Several pharmacy organisationshave woken up to the reality of racism in pharmacies, and as a consequence have been quick to join the global pledge. Hope for a more inclusive, fairer and equal profession is on the horizon.
But how certain are we that the promises and changes will come fast enough? While good intentions are a noble starting point, they will hardly change years of embedded systemic and institutional racism.
Change can be scary, and it takes time. We need to be creative if we are going to uproot racial discrimination from pharmacy.
If we are to be successful in dismantling the systems that allow racial inequality in our profession, then we will pull down systems that discriminate against other protected characteristics such as gender, sexual orientation, disability, religion among others as if they were houses of cards.
That is why the sector needs to invest time and financial resources into a pharmacy organisation tasked with driving forward equality and inclusion.
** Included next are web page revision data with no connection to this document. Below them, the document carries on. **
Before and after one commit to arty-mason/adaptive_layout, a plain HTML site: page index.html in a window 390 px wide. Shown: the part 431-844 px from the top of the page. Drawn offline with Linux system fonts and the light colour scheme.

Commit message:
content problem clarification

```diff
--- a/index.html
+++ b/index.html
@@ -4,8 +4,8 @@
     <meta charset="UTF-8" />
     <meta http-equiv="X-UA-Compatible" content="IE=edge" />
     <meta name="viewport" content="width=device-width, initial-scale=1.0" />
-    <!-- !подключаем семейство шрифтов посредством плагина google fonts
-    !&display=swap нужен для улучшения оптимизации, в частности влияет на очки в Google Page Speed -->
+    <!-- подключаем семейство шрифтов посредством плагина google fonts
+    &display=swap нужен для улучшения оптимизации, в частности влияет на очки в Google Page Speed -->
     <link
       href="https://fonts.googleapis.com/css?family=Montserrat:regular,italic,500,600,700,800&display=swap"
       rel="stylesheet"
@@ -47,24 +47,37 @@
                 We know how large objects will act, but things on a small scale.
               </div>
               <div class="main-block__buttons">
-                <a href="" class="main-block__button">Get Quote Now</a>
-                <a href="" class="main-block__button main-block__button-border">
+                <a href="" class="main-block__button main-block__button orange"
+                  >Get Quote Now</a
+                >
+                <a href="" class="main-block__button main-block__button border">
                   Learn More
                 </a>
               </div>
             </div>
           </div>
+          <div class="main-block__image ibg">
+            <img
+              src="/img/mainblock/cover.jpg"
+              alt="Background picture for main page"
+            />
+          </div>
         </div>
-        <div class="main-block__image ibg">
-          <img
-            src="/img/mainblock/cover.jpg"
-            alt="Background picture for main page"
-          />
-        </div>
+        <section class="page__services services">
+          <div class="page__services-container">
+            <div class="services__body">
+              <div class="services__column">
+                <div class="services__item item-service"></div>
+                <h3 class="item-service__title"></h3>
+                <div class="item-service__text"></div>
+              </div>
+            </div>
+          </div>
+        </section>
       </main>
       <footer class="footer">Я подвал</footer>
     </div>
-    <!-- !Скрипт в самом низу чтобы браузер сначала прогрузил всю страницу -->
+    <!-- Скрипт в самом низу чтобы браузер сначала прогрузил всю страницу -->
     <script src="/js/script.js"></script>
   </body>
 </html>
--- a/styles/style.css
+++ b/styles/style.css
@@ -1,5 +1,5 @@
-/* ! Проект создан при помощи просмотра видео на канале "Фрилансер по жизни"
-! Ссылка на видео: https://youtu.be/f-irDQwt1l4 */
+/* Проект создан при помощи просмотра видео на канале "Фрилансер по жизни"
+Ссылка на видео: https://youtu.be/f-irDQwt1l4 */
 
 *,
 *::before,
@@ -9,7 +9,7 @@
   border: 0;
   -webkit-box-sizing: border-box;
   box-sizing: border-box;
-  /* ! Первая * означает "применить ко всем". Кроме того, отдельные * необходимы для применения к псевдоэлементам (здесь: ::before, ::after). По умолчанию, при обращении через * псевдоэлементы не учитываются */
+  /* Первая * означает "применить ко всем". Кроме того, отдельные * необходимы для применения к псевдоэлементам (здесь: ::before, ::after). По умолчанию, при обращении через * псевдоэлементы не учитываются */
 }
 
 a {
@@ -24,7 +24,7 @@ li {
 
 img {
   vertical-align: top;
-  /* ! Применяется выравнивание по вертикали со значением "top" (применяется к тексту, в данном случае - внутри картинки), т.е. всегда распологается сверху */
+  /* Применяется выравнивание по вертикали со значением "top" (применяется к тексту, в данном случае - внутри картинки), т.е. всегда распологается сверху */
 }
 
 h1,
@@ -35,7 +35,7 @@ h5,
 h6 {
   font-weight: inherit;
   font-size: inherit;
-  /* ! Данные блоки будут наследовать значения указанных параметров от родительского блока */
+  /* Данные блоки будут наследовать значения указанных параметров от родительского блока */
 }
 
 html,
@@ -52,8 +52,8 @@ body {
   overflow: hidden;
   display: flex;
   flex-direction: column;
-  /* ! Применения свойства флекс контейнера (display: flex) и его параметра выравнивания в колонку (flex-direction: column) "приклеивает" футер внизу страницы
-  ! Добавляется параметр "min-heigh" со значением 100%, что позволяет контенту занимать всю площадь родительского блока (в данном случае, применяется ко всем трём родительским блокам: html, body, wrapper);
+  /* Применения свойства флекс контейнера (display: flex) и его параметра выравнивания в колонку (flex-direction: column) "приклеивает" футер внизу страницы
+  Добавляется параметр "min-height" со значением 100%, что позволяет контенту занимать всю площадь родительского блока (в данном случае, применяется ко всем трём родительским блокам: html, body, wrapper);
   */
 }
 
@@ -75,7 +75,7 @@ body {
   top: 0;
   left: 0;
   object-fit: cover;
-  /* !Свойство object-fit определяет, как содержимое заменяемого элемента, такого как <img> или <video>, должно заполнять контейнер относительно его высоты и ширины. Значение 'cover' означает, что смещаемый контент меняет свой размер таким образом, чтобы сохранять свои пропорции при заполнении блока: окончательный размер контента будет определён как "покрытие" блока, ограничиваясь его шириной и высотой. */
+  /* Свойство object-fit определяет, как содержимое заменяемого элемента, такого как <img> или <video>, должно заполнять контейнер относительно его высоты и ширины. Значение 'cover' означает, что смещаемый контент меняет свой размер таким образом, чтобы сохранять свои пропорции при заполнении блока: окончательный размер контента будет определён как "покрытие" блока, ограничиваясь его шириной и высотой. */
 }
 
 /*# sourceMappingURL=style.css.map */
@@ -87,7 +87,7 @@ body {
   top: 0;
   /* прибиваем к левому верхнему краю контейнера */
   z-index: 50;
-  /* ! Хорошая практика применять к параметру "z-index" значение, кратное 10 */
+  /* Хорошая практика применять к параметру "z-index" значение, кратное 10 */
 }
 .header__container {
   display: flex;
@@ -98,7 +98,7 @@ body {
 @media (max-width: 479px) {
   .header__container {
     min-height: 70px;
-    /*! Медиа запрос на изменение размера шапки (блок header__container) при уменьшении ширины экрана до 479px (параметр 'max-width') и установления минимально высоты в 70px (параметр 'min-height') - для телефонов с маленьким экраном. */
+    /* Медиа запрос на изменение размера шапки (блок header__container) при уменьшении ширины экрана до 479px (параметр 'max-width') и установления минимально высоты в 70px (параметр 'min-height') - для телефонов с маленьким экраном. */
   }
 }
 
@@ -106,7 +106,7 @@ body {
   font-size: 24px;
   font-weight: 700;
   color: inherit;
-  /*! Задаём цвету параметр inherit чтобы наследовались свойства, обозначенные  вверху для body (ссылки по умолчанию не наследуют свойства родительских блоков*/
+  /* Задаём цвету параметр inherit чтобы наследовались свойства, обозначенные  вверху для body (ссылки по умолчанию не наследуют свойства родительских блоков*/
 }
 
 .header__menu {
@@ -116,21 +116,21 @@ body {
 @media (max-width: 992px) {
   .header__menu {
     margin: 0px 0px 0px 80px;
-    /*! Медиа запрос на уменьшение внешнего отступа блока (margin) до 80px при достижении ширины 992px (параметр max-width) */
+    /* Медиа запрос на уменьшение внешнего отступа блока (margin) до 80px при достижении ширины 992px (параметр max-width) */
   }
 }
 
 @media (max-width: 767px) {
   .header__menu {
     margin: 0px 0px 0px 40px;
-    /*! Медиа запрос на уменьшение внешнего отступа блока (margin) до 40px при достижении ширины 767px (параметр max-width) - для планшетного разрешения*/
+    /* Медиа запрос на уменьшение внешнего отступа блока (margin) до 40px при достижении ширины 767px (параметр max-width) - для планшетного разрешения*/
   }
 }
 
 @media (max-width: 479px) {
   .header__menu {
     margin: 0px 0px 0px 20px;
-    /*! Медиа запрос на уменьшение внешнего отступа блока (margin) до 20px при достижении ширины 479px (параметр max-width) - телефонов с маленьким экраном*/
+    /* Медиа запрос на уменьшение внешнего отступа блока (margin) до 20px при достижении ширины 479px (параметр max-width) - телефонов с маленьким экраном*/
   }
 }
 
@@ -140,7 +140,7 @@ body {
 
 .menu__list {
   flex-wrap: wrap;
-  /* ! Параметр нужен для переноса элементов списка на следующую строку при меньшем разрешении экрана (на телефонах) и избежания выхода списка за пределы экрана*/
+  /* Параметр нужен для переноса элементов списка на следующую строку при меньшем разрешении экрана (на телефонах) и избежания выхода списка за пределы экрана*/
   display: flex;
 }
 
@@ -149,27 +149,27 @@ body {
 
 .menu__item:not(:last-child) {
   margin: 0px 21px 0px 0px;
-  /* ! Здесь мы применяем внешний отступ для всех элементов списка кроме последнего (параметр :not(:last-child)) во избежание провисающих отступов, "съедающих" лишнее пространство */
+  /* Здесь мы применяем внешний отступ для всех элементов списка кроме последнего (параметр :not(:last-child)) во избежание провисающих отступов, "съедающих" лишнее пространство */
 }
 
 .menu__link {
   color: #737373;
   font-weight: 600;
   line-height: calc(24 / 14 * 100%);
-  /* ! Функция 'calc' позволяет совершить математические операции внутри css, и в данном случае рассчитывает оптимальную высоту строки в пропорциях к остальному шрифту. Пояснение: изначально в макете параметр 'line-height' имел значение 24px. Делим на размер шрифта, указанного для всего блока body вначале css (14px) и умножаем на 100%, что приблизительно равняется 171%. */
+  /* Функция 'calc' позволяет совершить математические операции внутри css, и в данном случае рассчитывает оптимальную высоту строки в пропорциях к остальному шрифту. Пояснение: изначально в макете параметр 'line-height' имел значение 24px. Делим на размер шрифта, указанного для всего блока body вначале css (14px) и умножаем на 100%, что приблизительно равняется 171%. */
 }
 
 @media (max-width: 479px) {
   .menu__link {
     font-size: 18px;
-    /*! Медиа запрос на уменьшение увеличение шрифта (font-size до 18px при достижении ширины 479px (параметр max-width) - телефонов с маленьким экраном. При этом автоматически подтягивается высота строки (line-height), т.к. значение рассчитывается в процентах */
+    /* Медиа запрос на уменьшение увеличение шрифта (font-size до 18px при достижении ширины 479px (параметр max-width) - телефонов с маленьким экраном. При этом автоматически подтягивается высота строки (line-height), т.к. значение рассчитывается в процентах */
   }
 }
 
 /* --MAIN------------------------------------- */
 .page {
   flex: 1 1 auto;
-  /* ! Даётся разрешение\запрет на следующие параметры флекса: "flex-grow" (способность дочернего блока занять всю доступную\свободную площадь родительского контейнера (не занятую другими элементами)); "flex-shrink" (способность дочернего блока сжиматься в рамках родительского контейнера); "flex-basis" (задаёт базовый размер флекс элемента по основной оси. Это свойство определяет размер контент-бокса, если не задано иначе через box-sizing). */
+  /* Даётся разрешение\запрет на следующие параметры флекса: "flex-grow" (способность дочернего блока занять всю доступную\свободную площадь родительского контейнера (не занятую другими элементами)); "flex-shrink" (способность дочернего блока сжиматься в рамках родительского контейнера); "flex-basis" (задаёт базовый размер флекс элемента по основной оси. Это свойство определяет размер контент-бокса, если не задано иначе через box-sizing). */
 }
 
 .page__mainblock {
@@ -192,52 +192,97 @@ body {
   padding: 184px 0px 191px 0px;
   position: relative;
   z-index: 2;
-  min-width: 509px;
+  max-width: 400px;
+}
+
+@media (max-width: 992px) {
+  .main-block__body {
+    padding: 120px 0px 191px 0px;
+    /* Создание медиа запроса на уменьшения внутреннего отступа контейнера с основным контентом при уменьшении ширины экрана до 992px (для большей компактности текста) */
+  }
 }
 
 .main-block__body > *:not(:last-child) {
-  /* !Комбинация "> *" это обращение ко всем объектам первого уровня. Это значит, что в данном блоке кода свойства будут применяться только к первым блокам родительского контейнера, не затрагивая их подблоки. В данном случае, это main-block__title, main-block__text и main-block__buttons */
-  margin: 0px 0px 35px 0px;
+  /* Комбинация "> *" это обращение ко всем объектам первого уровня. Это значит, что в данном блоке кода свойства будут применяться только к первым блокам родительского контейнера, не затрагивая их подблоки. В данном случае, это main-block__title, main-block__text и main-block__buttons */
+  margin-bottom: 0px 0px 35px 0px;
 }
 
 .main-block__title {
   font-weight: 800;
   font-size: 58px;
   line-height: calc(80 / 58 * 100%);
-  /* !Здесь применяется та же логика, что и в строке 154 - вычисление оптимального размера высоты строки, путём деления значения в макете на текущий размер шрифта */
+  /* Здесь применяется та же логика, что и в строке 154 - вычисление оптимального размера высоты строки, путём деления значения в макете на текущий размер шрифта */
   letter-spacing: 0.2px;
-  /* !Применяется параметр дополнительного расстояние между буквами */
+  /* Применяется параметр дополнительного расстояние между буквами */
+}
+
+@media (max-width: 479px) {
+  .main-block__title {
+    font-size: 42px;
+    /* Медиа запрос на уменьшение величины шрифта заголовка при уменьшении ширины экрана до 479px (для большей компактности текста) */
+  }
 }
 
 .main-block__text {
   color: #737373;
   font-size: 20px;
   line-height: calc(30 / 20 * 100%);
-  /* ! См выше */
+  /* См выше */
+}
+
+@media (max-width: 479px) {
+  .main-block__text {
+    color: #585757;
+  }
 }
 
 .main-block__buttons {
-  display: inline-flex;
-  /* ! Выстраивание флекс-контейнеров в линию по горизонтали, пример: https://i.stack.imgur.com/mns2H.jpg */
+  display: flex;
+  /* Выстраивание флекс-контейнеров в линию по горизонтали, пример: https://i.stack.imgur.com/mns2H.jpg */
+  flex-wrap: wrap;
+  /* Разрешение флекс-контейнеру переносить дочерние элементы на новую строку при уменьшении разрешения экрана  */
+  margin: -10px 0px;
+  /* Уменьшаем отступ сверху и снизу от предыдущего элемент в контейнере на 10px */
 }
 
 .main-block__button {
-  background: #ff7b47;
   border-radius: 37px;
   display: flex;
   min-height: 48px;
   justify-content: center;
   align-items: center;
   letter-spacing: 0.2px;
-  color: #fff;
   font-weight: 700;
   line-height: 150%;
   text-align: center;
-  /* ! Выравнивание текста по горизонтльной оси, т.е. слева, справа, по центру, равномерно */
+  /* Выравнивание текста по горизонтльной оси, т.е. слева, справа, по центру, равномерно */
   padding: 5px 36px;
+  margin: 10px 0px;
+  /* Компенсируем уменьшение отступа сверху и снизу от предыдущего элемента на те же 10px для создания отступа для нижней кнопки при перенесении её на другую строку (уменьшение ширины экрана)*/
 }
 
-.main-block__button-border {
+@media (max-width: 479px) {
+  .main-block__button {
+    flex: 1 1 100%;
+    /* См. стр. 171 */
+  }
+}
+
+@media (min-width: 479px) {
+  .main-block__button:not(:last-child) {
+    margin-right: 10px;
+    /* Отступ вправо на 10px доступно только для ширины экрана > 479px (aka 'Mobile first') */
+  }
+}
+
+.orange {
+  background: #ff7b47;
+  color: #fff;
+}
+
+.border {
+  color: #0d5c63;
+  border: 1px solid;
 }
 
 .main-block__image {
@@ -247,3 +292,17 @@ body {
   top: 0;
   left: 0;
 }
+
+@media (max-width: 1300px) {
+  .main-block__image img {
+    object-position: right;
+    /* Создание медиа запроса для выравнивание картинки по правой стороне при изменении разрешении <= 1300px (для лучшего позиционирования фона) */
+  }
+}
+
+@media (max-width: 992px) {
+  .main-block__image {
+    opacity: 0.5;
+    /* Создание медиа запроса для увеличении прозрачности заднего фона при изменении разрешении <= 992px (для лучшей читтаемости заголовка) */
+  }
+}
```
An organisation that will at a minimum:
- Monitor workforce race relations
- Research the impact that racial discrimination has on registrants and services
- Report to regulators, organisations and individuals that refuse to comply with equality laws
Racial discrimination manifests in many forms and can be subtle. It is massively under-reported and constantly denied. Some people in positions of power may use it as a tool to bully, intimidate and harass others.
Now is the time to create and finance an independent and unique pharmacy body to monitor and implement pharmacy workforce standards of racial equality. We have the expertise and the willingness to call out race discrimination and remove it from our profession.
So, why not come together and make change happen? Let’s not waste any more time – let’s walk the walk together to a more inclusive pharmacy profession. The benefits can be very rewarding if we can envision what they would look like. Just imagine a pharmacy profession where members:
- Are recognised and rewarded for their contribution
- Can safely report and hold to account colleagues or managers that discriminate against them
- Don’t have to risk losing their jobs and careers if they speak up and speak out
- Know their personal experiences of discrimination will be taken seriously and acted upon
- Their skin colour is not directly connected to low wages or poor outcomes in registration exams
- Are equally protected when facing a deadly global pandemic like COVID-19
- Can recognise themselves in the managers and leaders because they look like them
- Can celebrate where they are from with pride rather trying to hide it for the sake of fitting in
The points outlined above are not utopian. It could be the reality of our profession if we work together with intention and desire to make changes.
But achieving change will take time, courage, determination, compassion, resilience and money. Ultimately what the future of our profession looks like is up to us, no one else.
Elsy Gomez Campos is founder and president of the UK Black Pharmacists Association